**TASK ITEM**
Search for the word "cine" in the entries. Each line that holds it should be copied.

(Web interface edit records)
▶

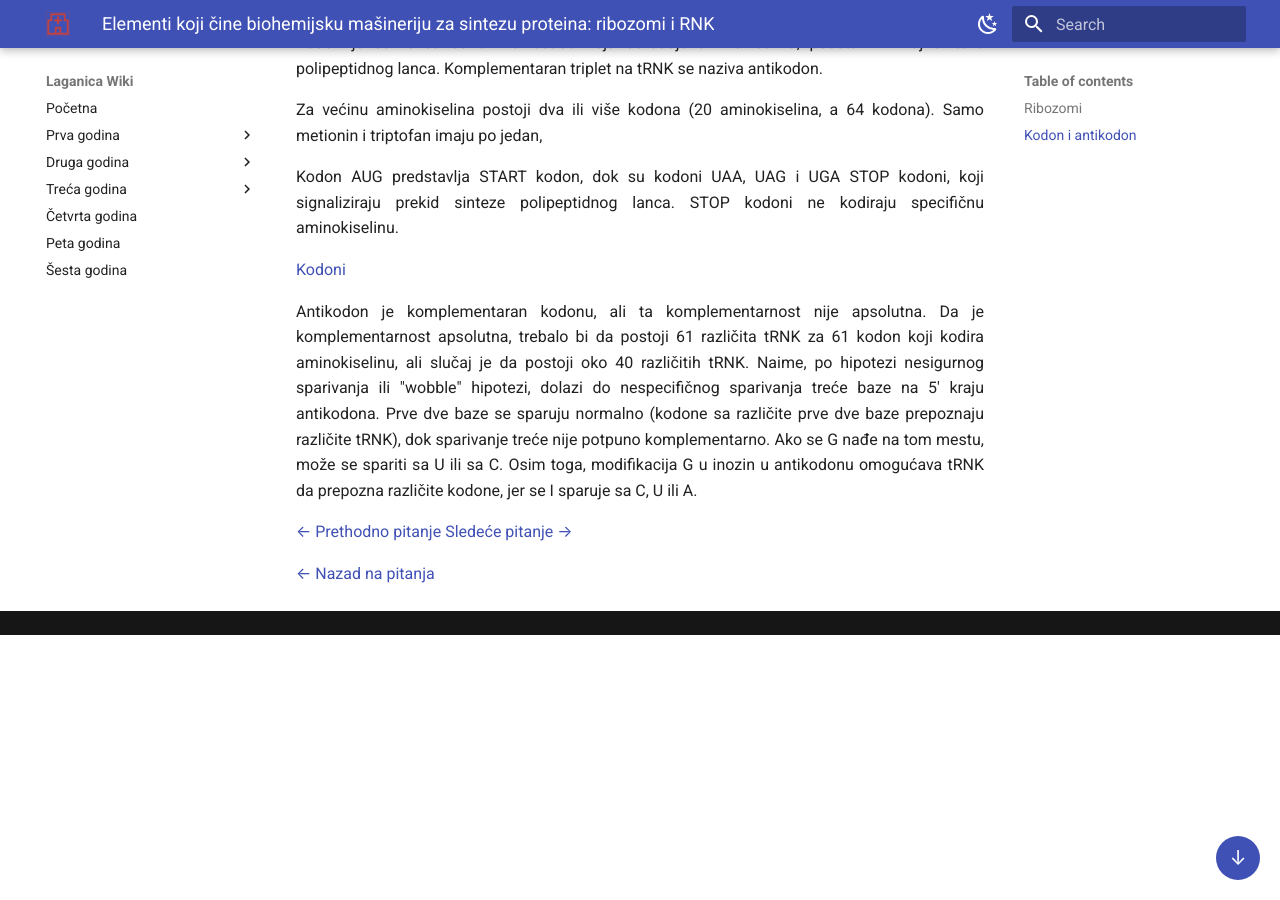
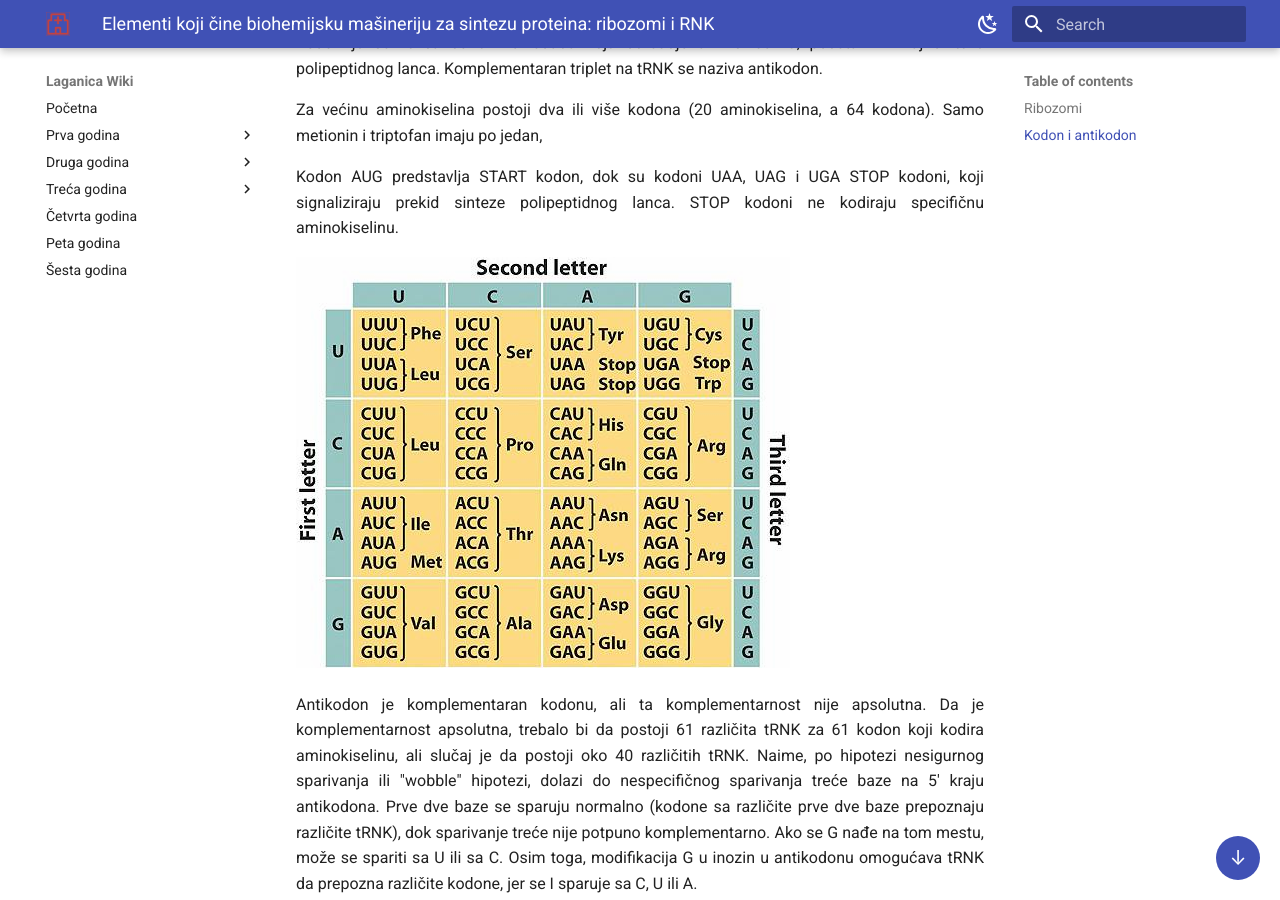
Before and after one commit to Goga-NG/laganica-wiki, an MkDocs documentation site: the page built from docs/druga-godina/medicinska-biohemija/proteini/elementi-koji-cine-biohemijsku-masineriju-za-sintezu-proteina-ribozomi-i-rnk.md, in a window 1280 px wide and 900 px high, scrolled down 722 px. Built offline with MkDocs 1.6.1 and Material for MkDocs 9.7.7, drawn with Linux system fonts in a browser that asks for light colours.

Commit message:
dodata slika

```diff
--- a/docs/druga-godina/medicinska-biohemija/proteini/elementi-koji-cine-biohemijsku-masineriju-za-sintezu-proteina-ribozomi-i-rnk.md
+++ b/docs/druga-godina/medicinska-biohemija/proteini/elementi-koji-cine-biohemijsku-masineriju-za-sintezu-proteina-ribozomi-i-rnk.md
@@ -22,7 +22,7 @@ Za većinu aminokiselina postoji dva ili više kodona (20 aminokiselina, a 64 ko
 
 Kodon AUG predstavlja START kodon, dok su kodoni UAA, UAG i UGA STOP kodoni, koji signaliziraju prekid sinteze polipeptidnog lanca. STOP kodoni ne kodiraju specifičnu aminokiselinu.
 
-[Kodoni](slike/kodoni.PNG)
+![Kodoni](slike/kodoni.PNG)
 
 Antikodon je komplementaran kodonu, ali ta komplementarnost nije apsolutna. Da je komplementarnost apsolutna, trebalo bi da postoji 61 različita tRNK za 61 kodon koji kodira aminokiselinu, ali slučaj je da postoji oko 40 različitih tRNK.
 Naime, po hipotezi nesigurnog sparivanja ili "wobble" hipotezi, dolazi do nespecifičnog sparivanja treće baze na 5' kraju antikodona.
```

◀

**SOLUTION TO THE EXERCISE**
Before and after one commit to Goga-NG/laganica-wiki, an MkDocs documentation site: the page built from docs/druga-godina/medicinska-biohemija/proteini/elementi-koji-cine-biohemijsku-masineriju-za-sintezu-proteina-ribozomi-i-rnk.md, in a window 1280 px wide and 900 px high, scrolled down 722 px. Built offline with MkDocs 1.6.1 and Material for MkDocs 9.7.7, drawn with Linux system fonts in a browser that asks for light colours.
--- a/docs/druga-godina/medicinska-biohemija/proteini/elementi-koji-cine-biohemijsku-masineriju-za-sintezu-proteina-ribozomi-i-rnk.md
+++ b/docs/druga-godina/medicinska-biohemija/proteini/elementi-koji-cine-biohemijsku-masineriju-za-sintezu-proteina-ribozomi-i-rnk.md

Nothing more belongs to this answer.